▶ _EXERCISE GOAL_: Every line of the data that includes "left" should be copied out.

+++ INFORMATION PROVIDED

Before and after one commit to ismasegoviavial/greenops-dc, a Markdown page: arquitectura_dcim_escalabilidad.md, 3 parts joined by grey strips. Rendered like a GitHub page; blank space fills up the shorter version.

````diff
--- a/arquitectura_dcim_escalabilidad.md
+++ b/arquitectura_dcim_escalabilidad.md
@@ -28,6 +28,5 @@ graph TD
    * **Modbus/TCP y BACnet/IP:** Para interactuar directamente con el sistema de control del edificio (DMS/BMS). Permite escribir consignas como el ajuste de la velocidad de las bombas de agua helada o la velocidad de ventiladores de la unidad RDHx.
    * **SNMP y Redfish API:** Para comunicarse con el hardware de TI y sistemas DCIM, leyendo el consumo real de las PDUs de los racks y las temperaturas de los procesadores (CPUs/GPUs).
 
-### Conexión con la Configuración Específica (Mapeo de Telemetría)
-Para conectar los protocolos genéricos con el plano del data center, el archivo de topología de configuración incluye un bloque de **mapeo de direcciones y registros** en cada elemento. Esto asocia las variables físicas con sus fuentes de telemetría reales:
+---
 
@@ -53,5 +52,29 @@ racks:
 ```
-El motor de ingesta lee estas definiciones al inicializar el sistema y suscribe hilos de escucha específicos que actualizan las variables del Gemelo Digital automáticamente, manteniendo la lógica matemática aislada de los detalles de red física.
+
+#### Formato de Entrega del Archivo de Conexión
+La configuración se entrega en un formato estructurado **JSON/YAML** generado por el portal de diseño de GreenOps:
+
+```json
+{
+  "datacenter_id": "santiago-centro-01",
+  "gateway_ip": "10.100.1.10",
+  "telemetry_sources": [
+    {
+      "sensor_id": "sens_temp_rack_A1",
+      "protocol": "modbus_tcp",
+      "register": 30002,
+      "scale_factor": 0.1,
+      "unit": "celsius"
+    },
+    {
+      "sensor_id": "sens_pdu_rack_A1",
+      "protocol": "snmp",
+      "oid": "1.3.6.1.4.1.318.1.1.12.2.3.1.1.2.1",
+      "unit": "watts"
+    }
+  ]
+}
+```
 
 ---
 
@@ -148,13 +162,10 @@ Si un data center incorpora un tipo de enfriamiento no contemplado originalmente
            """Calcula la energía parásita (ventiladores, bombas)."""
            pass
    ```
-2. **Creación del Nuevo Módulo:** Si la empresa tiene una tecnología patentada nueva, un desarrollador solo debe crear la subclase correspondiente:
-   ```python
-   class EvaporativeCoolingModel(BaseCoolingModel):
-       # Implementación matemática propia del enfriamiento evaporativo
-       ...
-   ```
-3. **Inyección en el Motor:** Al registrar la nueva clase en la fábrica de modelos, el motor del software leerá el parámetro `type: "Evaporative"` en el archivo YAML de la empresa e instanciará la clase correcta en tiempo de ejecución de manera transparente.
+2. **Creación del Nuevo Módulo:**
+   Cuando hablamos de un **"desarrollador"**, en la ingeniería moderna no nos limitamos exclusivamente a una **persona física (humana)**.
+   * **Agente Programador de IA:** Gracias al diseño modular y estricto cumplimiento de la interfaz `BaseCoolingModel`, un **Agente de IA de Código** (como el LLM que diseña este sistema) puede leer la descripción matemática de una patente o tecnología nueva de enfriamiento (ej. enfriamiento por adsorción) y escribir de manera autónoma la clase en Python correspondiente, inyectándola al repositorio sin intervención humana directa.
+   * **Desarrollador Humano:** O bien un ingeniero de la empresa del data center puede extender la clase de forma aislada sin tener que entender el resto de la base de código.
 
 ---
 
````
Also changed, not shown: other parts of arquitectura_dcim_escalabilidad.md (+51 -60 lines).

++++++
+++ INFORMATION PROVIDED

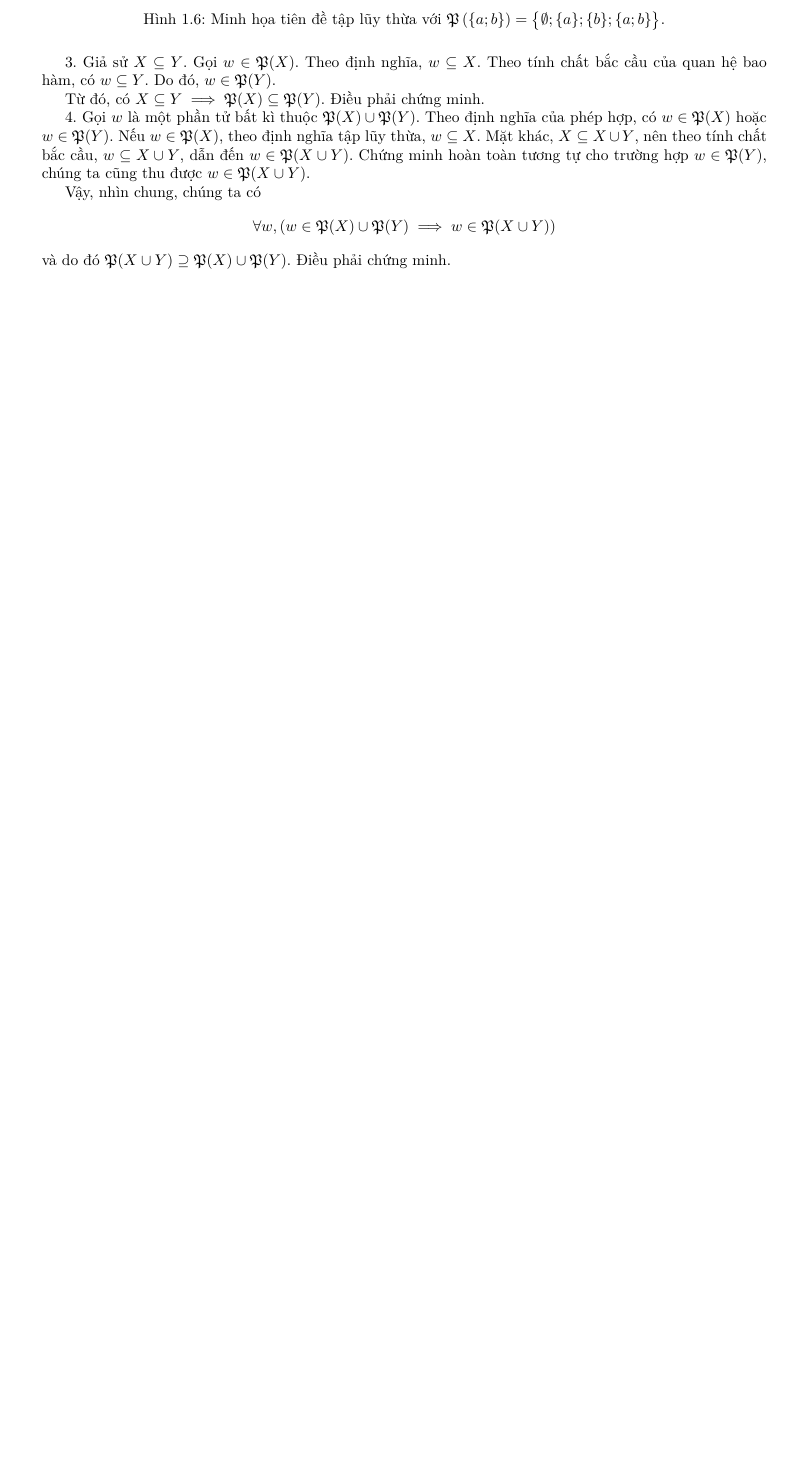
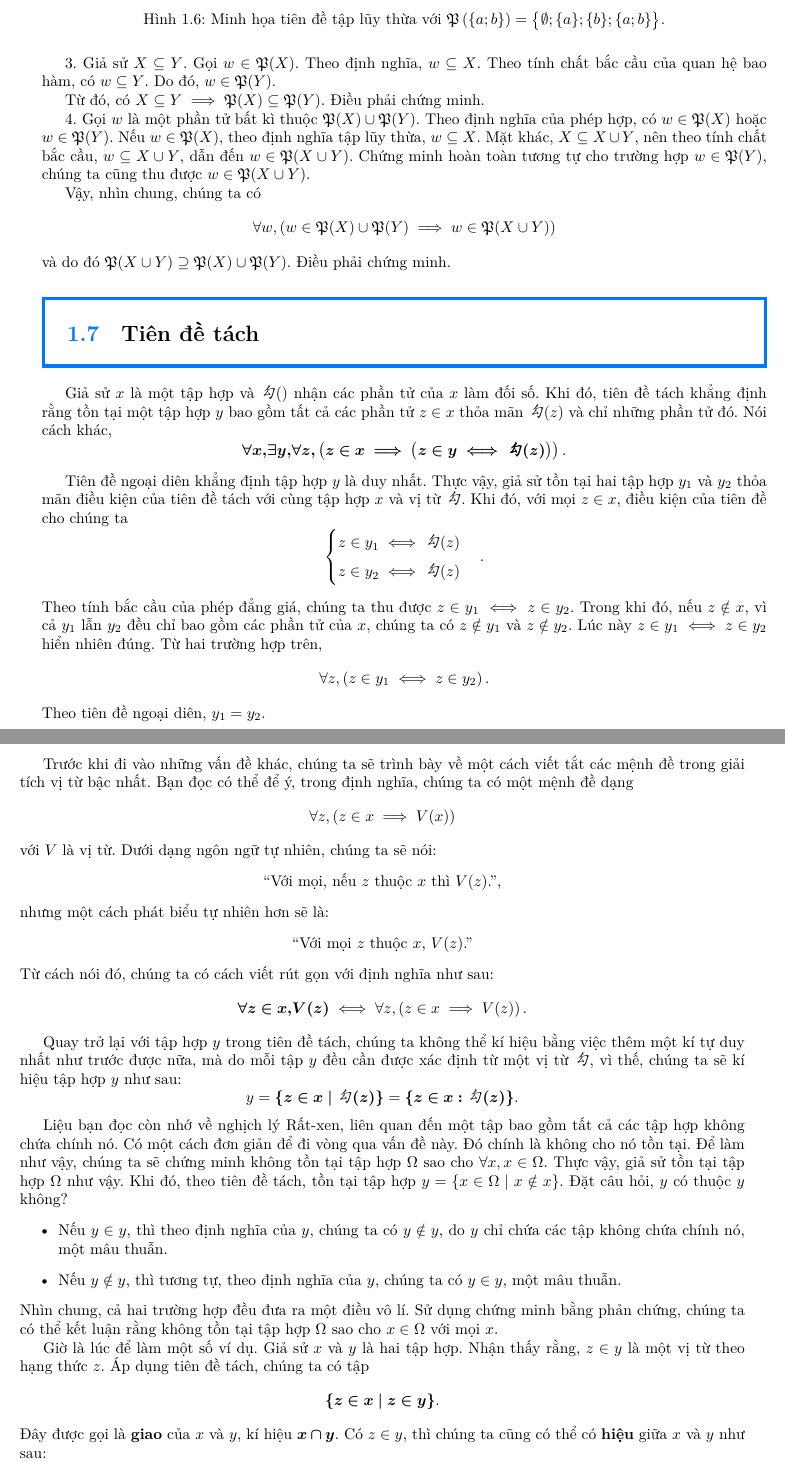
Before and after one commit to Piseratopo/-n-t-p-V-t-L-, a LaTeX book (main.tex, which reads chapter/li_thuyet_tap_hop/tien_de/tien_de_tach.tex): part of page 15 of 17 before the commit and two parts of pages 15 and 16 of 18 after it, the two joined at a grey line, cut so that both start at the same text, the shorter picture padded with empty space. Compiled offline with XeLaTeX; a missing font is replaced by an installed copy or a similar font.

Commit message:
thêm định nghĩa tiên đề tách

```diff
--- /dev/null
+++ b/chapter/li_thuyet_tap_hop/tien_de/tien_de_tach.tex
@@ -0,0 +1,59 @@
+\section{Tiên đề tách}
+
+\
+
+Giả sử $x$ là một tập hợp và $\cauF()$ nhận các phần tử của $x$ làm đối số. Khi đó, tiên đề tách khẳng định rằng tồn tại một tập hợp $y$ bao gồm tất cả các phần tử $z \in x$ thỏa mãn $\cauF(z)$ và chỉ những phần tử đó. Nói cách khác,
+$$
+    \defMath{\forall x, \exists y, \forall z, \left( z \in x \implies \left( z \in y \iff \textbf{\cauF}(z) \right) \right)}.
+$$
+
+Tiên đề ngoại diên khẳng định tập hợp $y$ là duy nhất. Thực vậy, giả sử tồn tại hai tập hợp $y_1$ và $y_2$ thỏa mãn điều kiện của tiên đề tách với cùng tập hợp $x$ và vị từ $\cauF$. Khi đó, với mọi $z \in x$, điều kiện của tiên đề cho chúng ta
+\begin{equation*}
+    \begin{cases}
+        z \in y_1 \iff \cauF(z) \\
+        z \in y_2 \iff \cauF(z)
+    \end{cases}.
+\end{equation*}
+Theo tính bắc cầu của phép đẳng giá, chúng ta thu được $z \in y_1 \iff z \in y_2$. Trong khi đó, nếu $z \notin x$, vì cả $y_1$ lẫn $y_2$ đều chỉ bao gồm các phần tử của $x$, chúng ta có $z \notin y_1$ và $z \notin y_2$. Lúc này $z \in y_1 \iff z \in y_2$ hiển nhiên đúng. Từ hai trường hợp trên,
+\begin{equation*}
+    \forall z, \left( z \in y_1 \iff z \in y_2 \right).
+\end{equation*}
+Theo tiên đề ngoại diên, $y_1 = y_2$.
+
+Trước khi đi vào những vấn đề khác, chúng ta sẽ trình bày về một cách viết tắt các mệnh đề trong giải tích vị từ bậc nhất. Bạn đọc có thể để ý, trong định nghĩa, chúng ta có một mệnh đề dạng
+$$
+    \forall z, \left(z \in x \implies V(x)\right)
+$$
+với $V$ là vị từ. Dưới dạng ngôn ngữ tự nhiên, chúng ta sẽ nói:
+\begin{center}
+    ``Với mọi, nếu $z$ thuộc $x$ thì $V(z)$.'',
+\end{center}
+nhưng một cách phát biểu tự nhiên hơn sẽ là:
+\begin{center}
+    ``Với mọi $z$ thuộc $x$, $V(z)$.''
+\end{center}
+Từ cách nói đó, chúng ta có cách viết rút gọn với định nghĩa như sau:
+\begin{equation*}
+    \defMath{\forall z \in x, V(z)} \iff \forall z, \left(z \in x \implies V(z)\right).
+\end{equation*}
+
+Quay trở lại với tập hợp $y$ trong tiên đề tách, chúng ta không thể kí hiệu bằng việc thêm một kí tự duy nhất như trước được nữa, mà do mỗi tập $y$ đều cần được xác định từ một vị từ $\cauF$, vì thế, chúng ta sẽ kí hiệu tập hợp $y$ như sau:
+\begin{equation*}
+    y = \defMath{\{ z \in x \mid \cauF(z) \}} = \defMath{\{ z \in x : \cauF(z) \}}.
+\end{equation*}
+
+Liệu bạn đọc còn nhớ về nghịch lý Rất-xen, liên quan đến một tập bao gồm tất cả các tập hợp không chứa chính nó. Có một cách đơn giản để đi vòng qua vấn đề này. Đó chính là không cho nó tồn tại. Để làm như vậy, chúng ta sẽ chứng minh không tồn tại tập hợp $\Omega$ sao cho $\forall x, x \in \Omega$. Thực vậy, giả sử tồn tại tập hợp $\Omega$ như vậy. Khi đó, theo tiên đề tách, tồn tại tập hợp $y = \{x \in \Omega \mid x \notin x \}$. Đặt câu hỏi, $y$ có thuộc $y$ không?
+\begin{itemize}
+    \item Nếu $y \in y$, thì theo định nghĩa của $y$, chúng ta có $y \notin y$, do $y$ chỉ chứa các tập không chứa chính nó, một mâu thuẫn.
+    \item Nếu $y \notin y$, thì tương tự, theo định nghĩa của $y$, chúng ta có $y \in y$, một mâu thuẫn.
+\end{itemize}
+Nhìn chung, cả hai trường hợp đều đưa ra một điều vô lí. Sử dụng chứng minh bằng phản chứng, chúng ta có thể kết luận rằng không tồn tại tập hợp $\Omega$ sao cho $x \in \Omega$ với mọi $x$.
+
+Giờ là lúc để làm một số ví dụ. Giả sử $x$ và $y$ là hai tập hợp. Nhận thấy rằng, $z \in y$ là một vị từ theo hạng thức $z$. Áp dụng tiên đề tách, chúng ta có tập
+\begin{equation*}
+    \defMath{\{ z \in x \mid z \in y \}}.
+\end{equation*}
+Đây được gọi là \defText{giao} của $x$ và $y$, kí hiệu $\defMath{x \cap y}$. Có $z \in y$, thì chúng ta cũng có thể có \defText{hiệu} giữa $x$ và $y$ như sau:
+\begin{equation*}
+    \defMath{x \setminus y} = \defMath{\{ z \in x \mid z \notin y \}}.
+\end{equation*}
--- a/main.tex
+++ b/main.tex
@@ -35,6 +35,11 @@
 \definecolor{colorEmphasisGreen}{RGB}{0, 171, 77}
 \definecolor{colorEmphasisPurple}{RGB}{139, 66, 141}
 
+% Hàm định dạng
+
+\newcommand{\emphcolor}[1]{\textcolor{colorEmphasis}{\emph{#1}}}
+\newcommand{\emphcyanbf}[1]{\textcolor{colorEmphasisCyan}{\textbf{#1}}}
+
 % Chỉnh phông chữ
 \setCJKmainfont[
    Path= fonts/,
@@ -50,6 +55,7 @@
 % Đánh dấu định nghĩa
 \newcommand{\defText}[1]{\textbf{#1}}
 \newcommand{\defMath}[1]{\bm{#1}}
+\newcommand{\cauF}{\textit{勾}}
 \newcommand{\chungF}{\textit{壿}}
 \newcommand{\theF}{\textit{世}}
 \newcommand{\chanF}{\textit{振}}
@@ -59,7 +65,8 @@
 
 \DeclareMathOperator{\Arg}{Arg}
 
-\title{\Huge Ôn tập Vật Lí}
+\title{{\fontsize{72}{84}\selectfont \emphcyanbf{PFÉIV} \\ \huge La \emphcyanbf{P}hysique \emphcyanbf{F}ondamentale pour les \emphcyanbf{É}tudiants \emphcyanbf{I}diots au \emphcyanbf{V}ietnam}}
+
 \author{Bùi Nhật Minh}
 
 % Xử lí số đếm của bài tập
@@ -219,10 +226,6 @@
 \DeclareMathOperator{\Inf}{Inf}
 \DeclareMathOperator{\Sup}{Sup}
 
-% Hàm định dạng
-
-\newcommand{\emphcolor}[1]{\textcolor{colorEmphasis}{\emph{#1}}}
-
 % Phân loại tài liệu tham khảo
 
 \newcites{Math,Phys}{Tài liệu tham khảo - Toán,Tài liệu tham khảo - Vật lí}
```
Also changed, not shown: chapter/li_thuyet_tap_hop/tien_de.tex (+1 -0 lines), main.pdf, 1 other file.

++++++

▶ _REPLY_:
+    \defMath{\forall x, \exists y, \forall z, \left( z \in x \implies \left( z \in y \iff \textbf{\cauF}(z) \right) \right)}.
+    \forall z, \left( z \in y_1 \iff z \in y_2 \right).
+    \forall z, \left(z \in x \implies V(x)\right)
+    \defMath{\forall z \in x, V(z)} \iff \forall z, \left(z \in x \implies V(z)\right).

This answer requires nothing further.